# Assigned task:
Print each entry again exactly as written, and keep the pictures out.

#### Available data ####

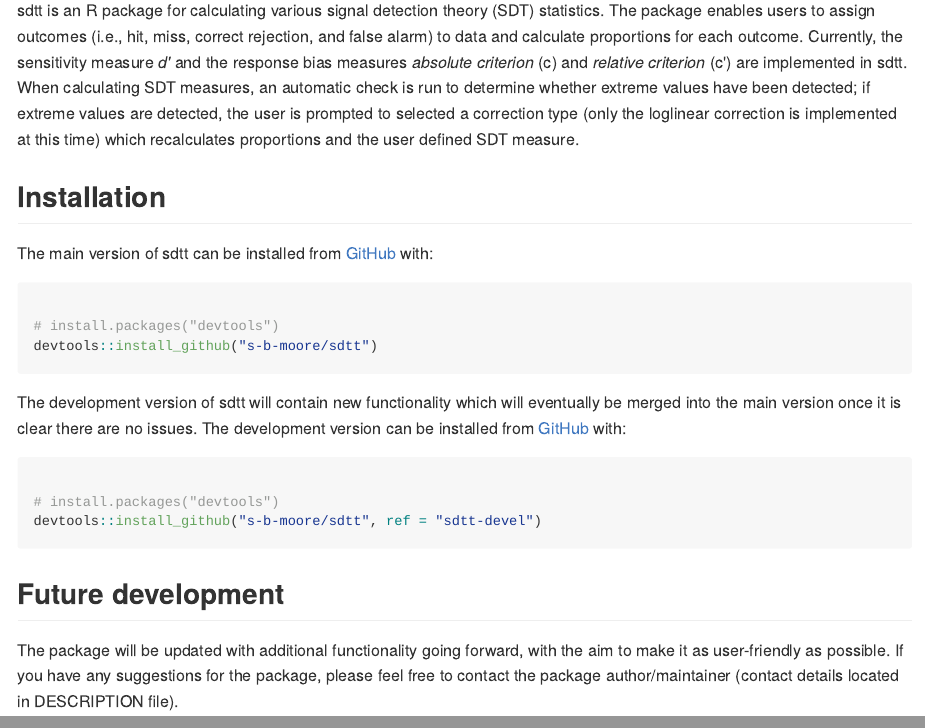
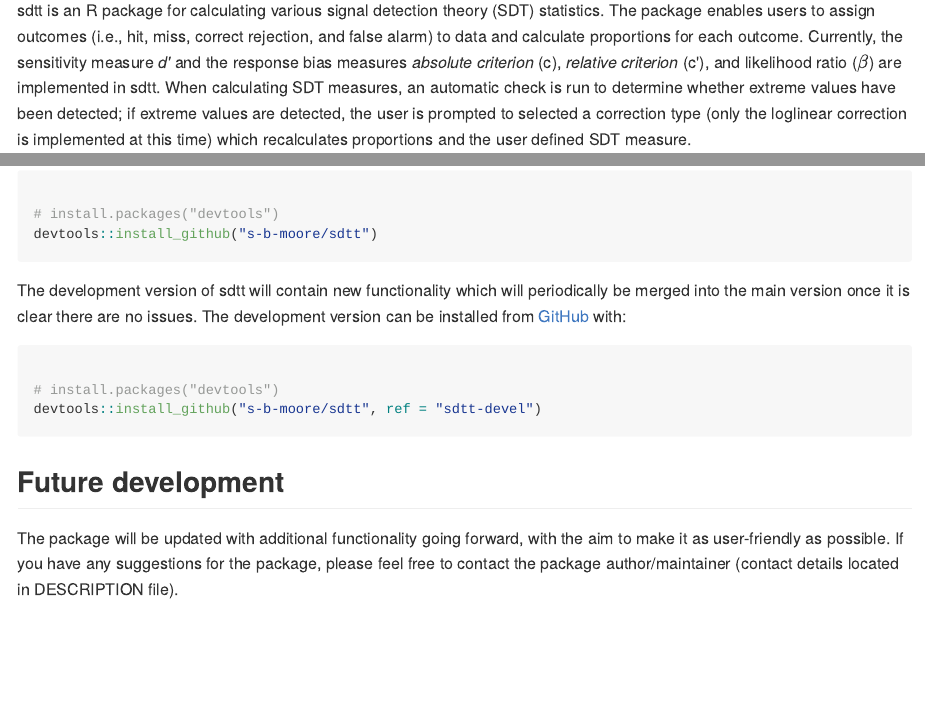
Before and after one commit to s-b-moore/sdtt, an R Markdown document (README.Rmd): the page in a window 1100 px wide, from 180 px down, and a second part further down, joined at a grey line. The pictures show the output file README.md that the author committed with the source, drawn offline in the style of GitHub.

Commit message:
updated readme files

````diff
--- a/README.Rmd
+++ b/README.Rmd
@@ -1,7 +1,7 @@
 # sdtt: Simple Detection Theory Tool
 
 ## Overview
-sdtt is an R package for calculating various signal detection theory (SDT) statistics. The package enables users to assign outcomes (i.e., hit, miss, correct rejection, and false alarm) to data and calculate proportions for each outcome. Currently, the sensitivity measure *d'* and the response bias measures *absolute criterion* (c) and *relative criterion* (c') are implemented in sdtt. When calculating SDT measures, an automatic check is run to determine whether extreme values have been detected; if extreme values are detected, the user is prompted to selected a correction type (only the loglinear correction is implemented at this time) which recalculates proportions and the user defined SDT measure.
+sdtt is an R package for calculating various signal detection theory (SDT) statistics. The package enables users to assign outcomes (i.e., hit, miss, correct rejection, and false alarm) to data and calculate proportions for each outcome. Currently, the sensitivity measure *d'* and the response bias measures *absolute criterion* (c), *relative criterion* (c'), and likelihood ratio ($\beta$) are implemented in sdtt. When calculating SDT measures, an automatic check is run to determine whether extreme values have been detected; if extreme values are detected, the user is prompted to selected a correction type (only the loglinear correction is implemented at this time) which recalculates proportions and the user defined SDT measure.
 
 ## Installation
 The main version of sdtt can be installed from [GitHub](github.com) with:
@@ -12,7 +12,7 @@ The main version of sdtt can be installed from [GitHub](github.com) with:
 devtools::install_github("s-b-moore/sdtt")
 ```
 
-The development version of sdtt will contain new functionality which will eventually be merged into the main version once it is clear there are no issues. The development version can be installed from [GitHub](github.com) with:
+The development version of sdtt will contain new functionality which will periodically be merged into the main version once it is clear there are no issues. The development version can be installed from [GitHub](github.com) with:
 
 ``` r
 
````
Also changed, not shown: README.md.
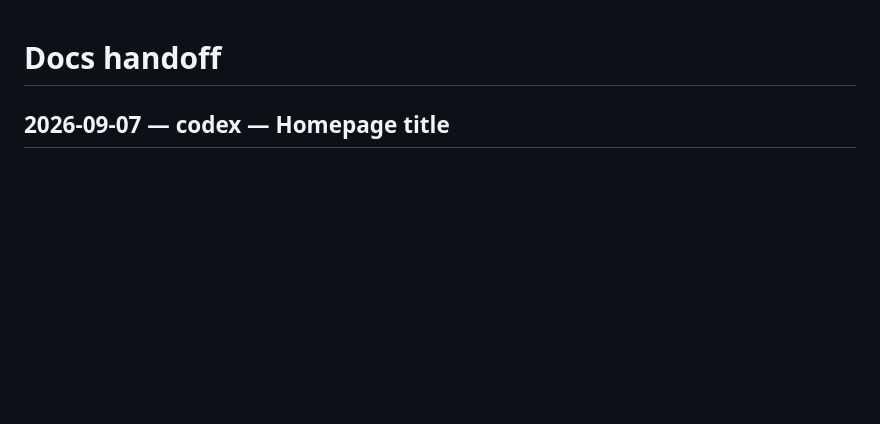
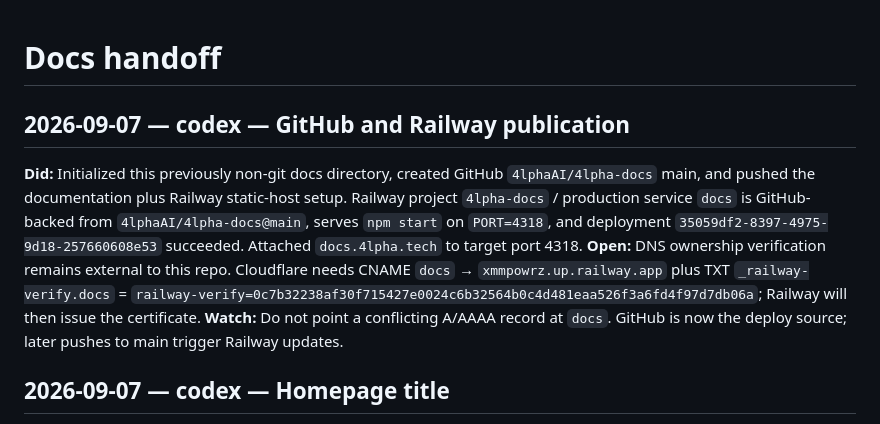
Before and after one commit to 4lphaAI/4lpha-docs, a Markdown page: HANDOFF.md, the part around the change. Rendered like a GitHub page; blank space fills up the shorter version.

Commit message:
docs: record GitHub and Railway publication

```diff
--- a/HANDOFF.md
+++ b/HANDOFF.md
@@ -1,4 +1,9 @@
 # Docs handoff
+
+## 2026-09-07 — codex — GitHub and Railway publication
+**Did:** Initialized this previously non-git docs directory, created GitHub `4lphaAI/4lpha-docs` main, and pushed the documentation plus Railway static-host setup. Railway project `4lpha-docs` / production service `docs` is GitHub-backed from `4lphaAI/4lpha-docs@main`, serves `npm start` on `PORT=4318`, and deployment `35059df2-8397-4975-9d18-257660608e53` succeeded. Attached `docs.4lpha.tech` to target port 4318.
+**Open:** DNS ownership verification remains external to this repo. Cloudflare needs CNAME `docs` → `xmmpowrz.up.railway.app` plus TXT `_railway-verify.docs` = `railway-verify=0c7b32238af30f715427e0024c6b32564b0c4d481eaa526f3a6fd4f97d7db06a`; Railway will then issue the certificate.
+**Watch:** Do not point a conflicting A/AAAA record at `docs`. GitHub is now the deploy source; later pushes to main trigger Railway updates.
 
 ## 2026-09-07 — codex — Homepage title
 **Did:** Changed the Start-here article title in `index.html` from “Start with 4lpha” to “Start with 4lpha Agent Marketplace”.
```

####

# Exercise response:
Before and after one commit to s-b-moore/sdtt, an R Markdown document (README.Rmd): the page in a window 1100 px wide, from 180 px down, and a second part further down, joined at a grey line. The pictures show the output file README.md that the author committed with the source, drawn offline in the style of GitHub.

Commit message:
updated readme files

````diff
--- a/README.Rmd
+++ b/README.Rmd
@@ -1,7 +1,7 @@
 # sdtt: Simple Detection Theory Tool
 
 ## Overview
-sdtt is an R package for calculating various signal detection theory (SDT) statistics. The package enables users to assign outcomes (i.e., hit, miss, correct rejection, and false alarm) to data and calculate proportions for each outcome. Currently, the sensitivity measure *d'* and the response bias measures *absolute criterion* (c) and *relative criterion* (c') are implemented in sdtt. When calculating SDT measures, an automatic check is run to determine whether extreme values have been detected; if extreme values are detected, the user is prompted to selected a correction type (only the loglinear correction is implemented at this time) which recalculates proportions and the user defined SDT measure.
+sdtt is an R package for calculating various signal detection theory (SDT) statistics. The package enables users to assign outcomes (i.e., hit, miss, correct rejection, and false alarm) to data and calculate proportions for each outcome. Currently, the sensitivity measure *d'* and the response bias measures *absolute criterion* (c), *relative criterion* (c'), and likelihood ratio ($\beta$) are implemented in sdtt. When calculating SDT measures, an automatic check is run to determine whether extreme values have been detected; if extreme values are detected, the user is prompted to selected a correction type (only the loglinear correction is implemented at this time) which recalculates proportions and the user defined SDT measure.
 
 ## Installation
 The main version of sdtt can be installed from [GitHub](github.com) with:
@@ -12,7 +12,7 @@ The main version of sdtt can be installed from [GitHub](github.com) with:
 devtools::install_github("s-b-moore/sdtt")
 ```
 
-The development version of sdtt will contain new functionality which will eventually be merged into the main version once it is clear there are no issues. The development version can be installed from [GitHub](github.com) with:
+The development version of sdtt will contain new functionality which will periodically be merged into the main version once it is clear there are no issues. The development version can be installed from [GitHub](github.com) with:
 
 ``` r
 
````
Also changed, not shown: README.md.
Before and after one commit to 4lphaAI/4lpha-docs, a Markdown page: HANDOFF.md, the part around the change. Rendered like a GitHub page; blank space fills up the shorter version.

Commit message:
docs: record GitHub and Railway publication

```diff
--- a/HANDOFF.md
+++ b/HANDOFF.md
@@ -1,4 +1,9 @@
 # Docs handoff
+
+## 2026-09-07 — codex — GitHub and Railway publication
+**Did:** Initialized this previously non-git docs directory, created GitHub `4lphaAI/4lpha-docs` main, and pushed the documentation plus Railway static-host setup. Railway project `4lpha-docs` / production service `docs` is GitHub-backed from `4lphaAI/4lpha-docs@main`, serves `npm start` on `PORT=4318`, and deployment `35059df2-8397-4975-9d18-257660608e53` succeeded. Attached `docs.4lpha.tech` to target port 4318.
+**Open:** DNS ownership verification remains external to this repo. Cloudflare needs CNAME `docs` → `xmmpowrz.up.railway.app` plus TXT `_railway-verify.docs` = `railway-verify=0c7b32238af30f715427e0024c6b32564b0c4d481eaa526f3a6fd4f97d7db06a`; Railway will then issue the certificate.
+**Watch:** Do not point a conflicting A/AAAA record at `docs`. GitHub is now the deploy source; later pushes to main trigger Railway updates.
 
 ## 2026-09-07 — codex — Homepage title
 **Did:** Changed the Start-here article title in `index.html` from “Start with 4lpha” to “Start with 4lpha Agent Marketplace”.
```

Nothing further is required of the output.